* [Data records]
┄┄┄┄┄┄┄┄┄┄┄┄┄┄┄┄┄┄┄┄
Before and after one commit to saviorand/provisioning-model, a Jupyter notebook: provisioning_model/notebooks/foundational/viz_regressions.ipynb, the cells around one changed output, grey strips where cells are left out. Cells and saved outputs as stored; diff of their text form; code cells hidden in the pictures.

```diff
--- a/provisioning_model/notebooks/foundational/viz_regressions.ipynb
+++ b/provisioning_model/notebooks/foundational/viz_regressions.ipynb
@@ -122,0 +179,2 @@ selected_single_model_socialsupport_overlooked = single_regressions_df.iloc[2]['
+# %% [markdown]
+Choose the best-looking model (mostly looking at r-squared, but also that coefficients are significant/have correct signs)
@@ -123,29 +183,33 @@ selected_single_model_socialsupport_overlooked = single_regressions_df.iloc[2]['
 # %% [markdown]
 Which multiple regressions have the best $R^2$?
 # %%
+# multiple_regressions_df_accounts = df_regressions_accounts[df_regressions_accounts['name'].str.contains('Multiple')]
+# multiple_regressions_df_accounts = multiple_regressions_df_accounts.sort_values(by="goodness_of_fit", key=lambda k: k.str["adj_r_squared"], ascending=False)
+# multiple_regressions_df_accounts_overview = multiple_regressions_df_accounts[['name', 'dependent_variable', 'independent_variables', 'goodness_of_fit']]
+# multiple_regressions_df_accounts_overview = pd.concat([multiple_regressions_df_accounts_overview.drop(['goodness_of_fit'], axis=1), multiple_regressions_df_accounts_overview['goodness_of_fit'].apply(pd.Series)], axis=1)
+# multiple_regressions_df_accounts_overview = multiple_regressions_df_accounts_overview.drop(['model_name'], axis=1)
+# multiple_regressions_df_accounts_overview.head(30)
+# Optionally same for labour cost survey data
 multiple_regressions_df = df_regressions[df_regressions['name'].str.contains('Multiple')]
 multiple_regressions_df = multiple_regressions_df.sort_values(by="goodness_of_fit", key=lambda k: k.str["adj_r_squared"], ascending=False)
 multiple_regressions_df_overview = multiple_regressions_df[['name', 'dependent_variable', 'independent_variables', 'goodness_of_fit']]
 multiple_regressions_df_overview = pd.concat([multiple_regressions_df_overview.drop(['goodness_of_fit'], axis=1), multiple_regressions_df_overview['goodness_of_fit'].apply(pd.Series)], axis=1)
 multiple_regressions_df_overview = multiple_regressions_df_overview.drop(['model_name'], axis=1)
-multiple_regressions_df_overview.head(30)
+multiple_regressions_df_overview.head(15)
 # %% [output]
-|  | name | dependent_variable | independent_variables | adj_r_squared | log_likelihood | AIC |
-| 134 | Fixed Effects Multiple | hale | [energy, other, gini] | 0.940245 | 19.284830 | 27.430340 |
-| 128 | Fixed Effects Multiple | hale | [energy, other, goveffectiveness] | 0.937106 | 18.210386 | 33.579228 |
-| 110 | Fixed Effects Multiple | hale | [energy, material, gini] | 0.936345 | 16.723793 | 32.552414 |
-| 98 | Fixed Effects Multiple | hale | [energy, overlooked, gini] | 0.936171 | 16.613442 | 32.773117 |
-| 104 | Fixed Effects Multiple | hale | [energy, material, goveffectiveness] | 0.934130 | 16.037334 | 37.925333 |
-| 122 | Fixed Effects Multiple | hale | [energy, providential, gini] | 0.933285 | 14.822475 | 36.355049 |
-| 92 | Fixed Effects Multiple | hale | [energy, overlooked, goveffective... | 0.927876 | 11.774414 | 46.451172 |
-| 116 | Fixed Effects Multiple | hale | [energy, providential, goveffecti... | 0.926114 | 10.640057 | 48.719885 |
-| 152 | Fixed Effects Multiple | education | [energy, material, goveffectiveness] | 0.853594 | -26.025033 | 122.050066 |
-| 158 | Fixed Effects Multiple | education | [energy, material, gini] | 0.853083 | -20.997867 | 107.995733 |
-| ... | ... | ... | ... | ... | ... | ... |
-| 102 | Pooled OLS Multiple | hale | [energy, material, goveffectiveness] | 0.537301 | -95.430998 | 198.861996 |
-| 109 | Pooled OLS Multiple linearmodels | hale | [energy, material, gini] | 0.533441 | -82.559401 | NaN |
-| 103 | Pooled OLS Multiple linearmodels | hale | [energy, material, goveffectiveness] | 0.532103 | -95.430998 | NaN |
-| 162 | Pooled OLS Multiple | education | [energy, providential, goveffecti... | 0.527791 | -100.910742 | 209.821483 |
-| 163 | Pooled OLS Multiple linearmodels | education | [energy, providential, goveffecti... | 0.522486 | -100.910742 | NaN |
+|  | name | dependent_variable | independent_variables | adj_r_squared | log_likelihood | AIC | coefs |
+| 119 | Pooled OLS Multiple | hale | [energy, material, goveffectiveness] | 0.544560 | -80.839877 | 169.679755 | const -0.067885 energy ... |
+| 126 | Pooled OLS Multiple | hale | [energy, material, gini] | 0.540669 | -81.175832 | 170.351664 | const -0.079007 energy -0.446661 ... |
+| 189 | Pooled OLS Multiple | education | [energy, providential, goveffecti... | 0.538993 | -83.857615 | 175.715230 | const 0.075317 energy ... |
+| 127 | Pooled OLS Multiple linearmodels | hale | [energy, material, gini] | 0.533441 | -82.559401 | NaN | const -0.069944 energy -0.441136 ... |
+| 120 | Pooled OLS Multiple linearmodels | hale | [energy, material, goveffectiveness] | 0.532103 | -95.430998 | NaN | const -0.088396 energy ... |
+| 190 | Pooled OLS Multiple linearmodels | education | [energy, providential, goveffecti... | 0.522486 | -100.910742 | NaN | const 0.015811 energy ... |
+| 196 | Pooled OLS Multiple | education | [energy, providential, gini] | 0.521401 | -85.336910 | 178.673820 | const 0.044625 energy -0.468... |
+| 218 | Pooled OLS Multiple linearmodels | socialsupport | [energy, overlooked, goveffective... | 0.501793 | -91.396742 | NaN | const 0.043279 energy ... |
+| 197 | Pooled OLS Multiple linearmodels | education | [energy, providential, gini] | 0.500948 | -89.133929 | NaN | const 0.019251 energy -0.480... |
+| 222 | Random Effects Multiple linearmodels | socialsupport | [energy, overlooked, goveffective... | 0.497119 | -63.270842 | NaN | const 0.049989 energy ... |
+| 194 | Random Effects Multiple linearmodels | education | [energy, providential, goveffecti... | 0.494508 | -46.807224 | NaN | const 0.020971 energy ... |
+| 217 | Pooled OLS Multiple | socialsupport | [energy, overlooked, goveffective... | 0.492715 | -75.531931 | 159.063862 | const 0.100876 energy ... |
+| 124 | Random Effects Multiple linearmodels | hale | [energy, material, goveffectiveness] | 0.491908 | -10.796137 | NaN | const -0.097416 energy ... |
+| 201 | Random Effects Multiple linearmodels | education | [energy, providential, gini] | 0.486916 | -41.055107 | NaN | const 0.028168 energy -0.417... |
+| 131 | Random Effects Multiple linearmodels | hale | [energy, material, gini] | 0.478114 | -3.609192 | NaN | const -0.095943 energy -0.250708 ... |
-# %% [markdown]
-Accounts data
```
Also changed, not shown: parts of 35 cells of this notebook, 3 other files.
┄┄┄┄┄┄┄┄┄┄┄┄┄┄┄┄┄┄┄┄
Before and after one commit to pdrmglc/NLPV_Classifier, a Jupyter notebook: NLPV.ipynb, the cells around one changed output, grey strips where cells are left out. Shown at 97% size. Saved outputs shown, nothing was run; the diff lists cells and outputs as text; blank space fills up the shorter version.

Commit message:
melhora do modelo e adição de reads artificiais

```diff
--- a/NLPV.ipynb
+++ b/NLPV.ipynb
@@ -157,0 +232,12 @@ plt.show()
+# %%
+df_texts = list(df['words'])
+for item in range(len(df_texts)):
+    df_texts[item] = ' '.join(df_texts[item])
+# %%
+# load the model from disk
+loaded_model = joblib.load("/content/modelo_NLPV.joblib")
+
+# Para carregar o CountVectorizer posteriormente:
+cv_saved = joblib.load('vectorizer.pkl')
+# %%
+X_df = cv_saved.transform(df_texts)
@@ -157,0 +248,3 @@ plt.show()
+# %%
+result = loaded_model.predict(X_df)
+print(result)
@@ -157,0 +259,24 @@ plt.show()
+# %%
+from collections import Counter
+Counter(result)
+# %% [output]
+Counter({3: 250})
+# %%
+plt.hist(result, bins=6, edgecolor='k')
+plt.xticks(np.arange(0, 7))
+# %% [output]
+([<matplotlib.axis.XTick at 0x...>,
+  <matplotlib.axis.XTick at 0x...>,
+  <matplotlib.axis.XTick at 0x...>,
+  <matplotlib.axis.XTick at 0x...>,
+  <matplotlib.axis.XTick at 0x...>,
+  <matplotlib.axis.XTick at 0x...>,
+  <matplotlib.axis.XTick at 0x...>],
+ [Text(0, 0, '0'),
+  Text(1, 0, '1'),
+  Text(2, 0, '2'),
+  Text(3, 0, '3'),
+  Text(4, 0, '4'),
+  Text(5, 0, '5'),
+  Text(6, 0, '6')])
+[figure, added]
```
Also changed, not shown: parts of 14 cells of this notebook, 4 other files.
┄┄┄┄┄┄┄┄┄┄┄┄┄┄┄┄┄┄┄┄
* [What to produce] Look through the entries and copy every line in which the string "other" appears.

* [Written answer]
-| 134 | Fixed Effects Multiple | hale | [energy, other, gini] | 0.940245 | 19.284830 | 27.430340 |
-| 128 | Fixed Effects Multiple | hale | [energy, other, goveffectiveness] | 0.937106 | 18.210386 | 33.579228 |
Also changed, not shown: parts of 35 cells of this notebook, 3 other files.
Also changed, not shown: parts of 14 cells of this notebook, 4 other files.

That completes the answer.